You pay a meager lip service to a social safety net, but let's get real: the majority of extremist free market types view all taxation as theft. As free market zealots have come to dominate mainstream economic thought, the social safety net has always come first when it comes to you talk of keeping power as "decentralized as possible" but curiously this move towards decentralization always seems to move against the trade unions, aid to the poor, and so on. It is the clothing of class warfare against the poor in the most noble rhetoric of our day.
I'm all in favor of a free market. In the apocryphal words of an imaginary Gandhi, "I think it would be a good idea." The problem is that a truly free market has never existed, and given the constraints upon us as humans, it seems hardly possible in our present situation. Not only is a free market constrained by negative externalities, but it doesn't factor into the equation the real human psychology we live with, where a perfectly understandable desire to support one's family and provide a better life for your children can be utterly transformed into avarice.
"Illiberal Christians resent the dynamism, unpredictability, and spontaneity of an economy driven by the free choices of billions of people, without the guidance of wiser souls with advanced humanities or theology degrees. "
What a straw man. The problem isn't the the lack of advanced humanity degrees, the problem is the ever-present temptation for self-glorification that the world incessantly provides us with. You imagine that this argument comes from envy (a bad faith argument if ever there was one) when really it comes from sympathy. I know that I am a sinner, a dreadfully avaricious, greedy, gluttonous and prideful, and that it takes a tremendous effort to be true to the ethical principles I hold dear. I trust in the wisdom of others, but that trust does not go so far as to imagine that all of my fellow human beings have completely purged themselves of greed and the fear of want and the love of status that fuel it. In the words of Adam Smith, "People of the same trade seldom meet together even for merriment and diversion but the conversation ends at a conspiracy against the public."
Let's stop imagining that when people talk about socialism today they're talking structurally about the communism of tomorrow. When people talk about socialism today, they're not imagining a mass wave of nationalized industry, but rather envision a return to a civilization where the rich pay into the commonwealth their fair share, and that wealth is used to enrich the lives of all, through infrastructure, education, and health.
"Indeed, the extraordinary and Christ-like work of Christian doctors and nurses, teachers and abolitionists, are all devoted to alleviating suffering." My goodness, what a perverse act of rhetoric this is, using the good works of others to shield legitimate criticisms of our wealth-obsessed culture. Yes, this is all true, and none of this is what Hart is getting at. What classic misdirection, holding out in one hand a gathering of social workers who live outside of desperate poverty while at the same time, in the other hand, hiding behind your back the plutocrats that are the engine of so many demented and irrational public policies.
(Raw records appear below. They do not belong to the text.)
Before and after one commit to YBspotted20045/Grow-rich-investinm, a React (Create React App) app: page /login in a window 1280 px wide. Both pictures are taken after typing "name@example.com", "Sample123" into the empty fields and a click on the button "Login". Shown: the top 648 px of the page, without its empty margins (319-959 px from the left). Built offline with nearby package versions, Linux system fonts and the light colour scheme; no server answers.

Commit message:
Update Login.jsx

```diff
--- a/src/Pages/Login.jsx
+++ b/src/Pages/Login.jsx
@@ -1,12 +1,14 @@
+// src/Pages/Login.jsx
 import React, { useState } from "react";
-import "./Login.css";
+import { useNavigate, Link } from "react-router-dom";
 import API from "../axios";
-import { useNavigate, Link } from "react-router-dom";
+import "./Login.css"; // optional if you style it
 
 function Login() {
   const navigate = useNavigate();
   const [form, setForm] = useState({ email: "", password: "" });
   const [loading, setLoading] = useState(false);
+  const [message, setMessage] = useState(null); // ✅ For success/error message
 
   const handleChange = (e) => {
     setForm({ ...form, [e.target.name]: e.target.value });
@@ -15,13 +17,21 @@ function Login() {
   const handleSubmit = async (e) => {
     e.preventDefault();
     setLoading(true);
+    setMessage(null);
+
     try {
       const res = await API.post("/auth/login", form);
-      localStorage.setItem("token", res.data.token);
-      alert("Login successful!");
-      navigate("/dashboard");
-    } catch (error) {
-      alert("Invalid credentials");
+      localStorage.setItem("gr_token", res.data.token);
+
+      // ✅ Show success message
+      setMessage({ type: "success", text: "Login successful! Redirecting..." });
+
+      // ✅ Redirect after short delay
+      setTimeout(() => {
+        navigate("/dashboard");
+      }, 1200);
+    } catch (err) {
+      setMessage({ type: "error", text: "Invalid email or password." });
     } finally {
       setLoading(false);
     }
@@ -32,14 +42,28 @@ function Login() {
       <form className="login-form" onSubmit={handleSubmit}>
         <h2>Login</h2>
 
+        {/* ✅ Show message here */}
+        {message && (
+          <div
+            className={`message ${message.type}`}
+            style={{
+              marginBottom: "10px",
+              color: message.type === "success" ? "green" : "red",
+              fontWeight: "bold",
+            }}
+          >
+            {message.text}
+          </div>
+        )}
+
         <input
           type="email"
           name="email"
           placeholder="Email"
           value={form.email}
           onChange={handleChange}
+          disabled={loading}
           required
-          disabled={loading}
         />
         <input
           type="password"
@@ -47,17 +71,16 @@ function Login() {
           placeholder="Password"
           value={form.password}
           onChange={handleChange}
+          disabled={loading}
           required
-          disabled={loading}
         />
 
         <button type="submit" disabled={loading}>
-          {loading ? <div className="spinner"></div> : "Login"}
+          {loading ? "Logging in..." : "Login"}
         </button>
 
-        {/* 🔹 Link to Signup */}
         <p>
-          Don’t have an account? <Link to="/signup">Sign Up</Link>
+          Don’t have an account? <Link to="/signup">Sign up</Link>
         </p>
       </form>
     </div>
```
"In past decades, it was perhaps plausible to blame the market economy for failing to serve the interests of the global poor. Cold hard statistics now show that in the past 20 years, economic globalization has lifted more than a billion human beings from the grinding misery of absolute poverty." I'll grant that, in terms of pure numbers, the very, very poorest are better off than they were previously. And I'll grant that this has much to do with freer trade. But what this point misses is the missed opportunities of our current economic thought. How much better off would those in the third world be if corporations which founded factories in their societies were willing to accept a slightly smaller profit to pay those who they employ a slightly larger wage than the bare minimum they need to attract workers? And how much better off would those in the third world be if those in charge of corporations listened to their conscience and refused to work with petty and corrupt warlords who viciously drain the blood and treasure of their citizens? But no, legally CEOs are required to maximize profits for shareholders regardless of the effect on human lives, so they'll happily work with any tin-pot tyrant who helps them further that end.
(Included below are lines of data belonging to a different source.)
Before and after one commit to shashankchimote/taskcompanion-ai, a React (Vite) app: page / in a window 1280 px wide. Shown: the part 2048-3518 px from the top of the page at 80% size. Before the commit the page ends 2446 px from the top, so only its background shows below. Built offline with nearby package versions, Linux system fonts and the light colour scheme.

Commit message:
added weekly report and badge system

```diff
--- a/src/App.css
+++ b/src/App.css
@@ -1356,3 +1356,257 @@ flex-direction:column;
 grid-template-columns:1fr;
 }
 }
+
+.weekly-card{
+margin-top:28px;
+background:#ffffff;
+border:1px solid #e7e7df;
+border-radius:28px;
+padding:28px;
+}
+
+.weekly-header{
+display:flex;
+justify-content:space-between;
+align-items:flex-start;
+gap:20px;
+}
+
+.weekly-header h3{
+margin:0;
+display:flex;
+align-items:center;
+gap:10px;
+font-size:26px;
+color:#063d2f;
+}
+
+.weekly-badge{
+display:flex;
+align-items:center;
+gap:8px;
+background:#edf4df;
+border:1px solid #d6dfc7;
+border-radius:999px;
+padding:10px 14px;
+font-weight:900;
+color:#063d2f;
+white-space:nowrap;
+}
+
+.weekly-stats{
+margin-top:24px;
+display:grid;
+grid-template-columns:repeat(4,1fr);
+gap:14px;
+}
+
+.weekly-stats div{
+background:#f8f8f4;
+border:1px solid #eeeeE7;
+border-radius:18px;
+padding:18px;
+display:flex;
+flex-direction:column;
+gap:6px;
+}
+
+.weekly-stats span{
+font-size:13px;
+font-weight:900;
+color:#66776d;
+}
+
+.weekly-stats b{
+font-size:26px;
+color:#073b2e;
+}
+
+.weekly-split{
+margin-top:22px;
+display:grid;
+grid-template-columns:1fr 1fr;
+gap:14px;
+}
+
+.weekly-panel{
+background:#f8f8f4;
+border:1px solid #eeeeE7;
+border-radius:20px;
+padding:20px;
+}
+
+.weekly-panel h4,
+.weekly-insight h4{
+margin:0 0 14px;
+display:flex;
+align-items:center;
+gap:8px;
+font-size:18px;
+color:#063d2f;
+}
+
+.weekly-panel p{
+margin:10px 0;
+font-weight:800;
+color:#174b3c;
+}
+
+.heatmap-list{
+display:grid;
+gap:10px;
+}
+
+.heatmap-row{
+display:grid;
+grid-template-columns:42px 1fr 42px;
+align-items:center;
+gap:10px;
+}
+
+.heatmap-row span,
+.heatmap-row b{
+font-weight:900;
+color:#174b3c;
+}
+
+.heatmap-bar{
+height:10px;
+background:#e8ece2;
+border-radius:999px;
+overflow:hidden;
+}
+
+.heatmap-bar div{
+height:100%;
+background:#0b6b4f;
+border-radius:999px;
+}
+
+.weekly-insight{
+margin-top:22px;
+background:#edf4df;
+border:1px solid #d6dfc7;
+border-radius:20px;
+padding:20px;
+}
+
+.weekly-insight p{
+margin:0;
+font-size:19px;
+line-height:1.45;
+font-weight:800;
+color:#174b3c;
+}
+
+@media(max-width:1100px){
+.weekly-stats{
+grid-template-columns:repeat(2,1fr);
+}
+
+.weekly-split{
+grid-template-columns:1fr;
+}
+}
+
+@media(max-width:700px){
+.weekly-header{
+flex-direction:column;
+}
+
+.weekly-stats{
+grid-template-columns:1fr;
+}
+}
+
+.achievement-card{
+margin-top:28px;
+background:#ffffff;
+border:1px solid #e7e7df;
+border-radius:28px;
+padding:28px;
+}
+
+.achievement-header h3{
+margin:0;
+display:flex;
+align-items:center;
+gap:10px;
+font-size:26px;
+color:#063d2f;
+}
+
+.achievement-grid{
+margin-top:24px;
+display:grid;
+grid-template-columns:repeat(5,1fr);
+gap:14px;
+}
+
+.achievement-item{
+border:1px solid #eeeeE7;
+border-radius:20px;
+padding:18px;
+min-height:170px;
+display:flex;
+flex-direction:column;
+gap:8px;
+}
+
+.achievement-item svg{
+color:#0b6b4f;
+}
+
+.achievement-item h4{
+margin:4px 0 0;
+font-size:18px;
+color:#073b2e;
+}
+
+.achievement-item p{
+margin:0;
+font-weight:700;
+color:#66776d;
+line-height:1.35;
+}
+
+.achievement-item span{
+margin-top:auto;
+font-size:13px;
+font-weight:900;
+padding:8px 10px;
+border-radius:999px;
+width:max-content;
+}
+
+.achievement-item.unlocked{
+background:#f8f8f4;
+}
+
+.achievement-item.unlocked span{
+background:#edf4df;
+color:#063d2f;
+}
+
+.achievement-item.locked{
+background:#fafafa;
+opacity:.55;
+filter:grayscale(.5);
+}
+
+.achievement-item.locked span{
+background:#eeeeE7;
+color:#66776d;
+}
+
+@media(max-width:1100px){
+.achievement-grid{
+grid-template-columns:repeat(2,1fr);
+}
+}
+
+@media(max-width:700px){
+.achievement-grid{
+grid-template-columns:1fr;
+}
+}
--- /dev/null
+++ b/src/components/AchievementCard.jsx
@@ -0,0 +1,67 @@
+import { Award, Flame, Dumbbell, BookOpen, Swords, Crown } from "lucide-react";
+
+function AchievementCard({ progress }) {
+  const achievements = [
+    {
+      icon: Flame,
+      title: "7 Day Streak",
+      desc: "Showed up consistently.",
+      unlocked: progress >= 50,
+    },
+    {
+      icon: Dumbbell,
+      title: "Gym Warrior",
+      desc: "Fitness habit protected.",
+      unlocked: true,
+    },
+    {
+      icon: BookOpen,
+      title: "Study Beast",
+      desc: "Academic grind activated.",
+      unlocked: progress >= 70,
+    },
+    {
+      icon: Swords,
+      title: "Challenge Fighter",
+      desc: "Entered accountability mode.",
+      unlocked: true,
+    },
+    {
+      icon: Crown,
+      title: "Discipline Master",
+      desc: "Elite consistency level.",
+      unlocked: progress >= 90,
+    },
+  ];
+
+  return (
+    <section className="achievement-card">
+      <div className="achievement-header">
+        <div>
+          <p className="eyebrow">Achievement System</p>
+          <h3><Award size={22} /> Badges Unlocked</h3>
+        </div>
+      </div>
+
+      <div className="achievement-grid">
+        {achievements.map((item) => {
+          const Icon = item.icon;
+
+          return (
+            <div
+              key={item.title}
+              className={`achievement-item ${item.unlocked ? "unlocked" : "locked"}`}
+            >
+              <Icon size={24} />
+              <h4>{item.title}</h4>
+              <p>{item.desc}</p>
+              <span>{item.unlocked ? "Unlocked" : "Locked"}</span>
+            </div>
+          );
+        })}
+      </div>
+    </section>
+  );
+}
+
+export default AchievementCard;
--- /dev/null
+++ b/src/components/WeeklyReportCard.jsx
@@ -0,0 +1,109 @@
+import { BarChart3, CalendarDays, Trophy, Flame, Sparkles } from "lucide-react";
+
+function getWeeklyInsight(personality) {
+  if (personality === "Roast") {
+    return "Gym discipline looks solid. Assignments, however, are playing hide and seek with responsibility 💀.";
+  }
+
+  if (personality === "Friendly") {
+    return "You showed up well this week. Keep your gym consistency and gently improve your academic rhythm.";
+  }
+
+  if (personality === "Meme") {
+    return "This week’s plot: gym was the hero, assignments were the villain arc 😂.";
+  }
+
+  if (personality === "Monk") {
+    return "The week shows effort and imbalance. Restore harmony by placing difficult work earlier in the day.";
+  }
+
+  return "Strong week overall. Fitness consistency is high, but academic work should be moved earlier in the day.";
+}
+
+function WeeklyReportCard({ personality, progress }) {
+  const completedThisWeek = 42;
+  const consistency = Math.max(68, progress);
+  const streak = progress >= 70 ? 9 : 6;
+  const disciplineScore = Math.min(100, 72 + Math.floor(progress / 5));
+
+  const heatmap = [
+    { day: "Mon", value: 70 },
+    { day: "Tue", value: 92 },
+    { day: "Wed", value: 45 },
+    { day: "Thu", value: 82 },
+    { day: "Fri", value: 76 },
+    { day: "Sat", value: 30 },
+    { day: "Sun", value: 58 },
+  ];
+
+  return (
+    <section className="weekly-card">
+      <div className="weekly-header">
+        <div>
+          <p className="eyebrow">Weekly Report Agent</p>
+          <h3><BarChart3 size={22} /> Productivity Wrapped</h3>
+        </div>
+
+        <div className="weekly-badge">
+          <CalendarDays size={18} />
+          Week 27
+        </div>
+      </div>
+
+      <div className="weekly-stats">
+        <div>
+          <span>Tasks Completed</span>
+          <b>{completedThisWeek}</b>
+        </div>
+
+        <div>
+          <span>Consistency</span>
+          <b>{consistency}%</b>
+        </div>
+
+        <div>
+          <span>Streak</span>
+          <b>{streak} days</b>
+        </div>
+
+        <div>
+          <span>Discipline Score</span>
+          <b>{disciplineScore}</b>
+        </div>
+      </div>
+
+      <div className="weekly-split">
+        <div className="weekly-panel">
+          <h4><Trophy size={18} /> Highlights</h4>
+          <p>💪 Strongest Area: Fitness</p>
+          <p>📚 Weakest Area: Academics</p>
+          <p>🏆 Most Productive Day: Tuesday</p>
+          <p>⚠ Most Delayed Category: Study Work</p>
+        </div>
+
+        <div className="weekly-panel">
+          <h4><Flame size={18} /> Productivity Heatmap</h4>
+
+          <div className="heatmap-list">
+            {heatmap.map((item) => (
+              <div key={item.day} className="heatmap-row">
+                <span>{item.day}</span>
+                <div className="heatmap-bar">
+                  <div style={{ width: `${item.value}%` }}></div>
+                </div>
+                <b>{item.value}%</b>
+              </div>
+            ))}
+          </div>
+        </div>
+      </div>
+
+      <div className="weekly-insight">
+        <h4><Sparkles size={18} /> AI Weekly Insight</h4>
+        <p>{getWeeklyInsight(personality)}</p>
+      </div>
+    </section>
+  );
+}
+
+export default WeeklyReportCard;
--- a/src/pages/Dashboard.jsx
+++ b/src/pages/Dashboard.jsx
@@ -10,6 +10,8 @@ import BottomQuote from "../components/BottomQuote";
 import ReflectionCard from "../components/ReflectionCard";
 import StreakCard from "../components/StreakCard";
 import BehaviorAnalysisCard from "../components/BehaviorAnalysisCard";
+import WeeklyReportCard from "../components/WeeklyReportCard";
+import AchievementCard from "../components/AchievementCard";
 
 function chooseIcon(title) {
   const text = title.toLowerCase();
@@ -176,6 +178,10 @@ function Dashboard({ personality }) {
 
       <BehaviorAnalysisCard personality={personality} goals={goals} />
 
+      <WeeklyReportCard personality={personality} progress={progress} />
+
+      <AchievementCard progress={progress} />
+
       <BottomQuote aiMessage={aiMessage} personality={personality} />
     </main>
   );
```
This reading of Christian tradition and scripture doesn't pass my own sniff test. It smells of brimstone. It smells of asking us to quietly accept injustice and inequality because to demand that those in the highest echelons honor their part of the social contract would be to tear all of liberty and freedom to tatters. So long passenger pigeon. We did not dare ask that people restrain themselves from slaughtering you en masse, so we sacrifice you to the alter of our mere whim. So long employee unions, we sacrifice you to the alter of shareholders profits. So long, living wage, we sacrifice you to the alter of efficiency and automation. So long, social mobility, we sacrifice you to the alter of government austerity. These are all sacrifices made to the alter of a single individual, and this alter smells of brimstone.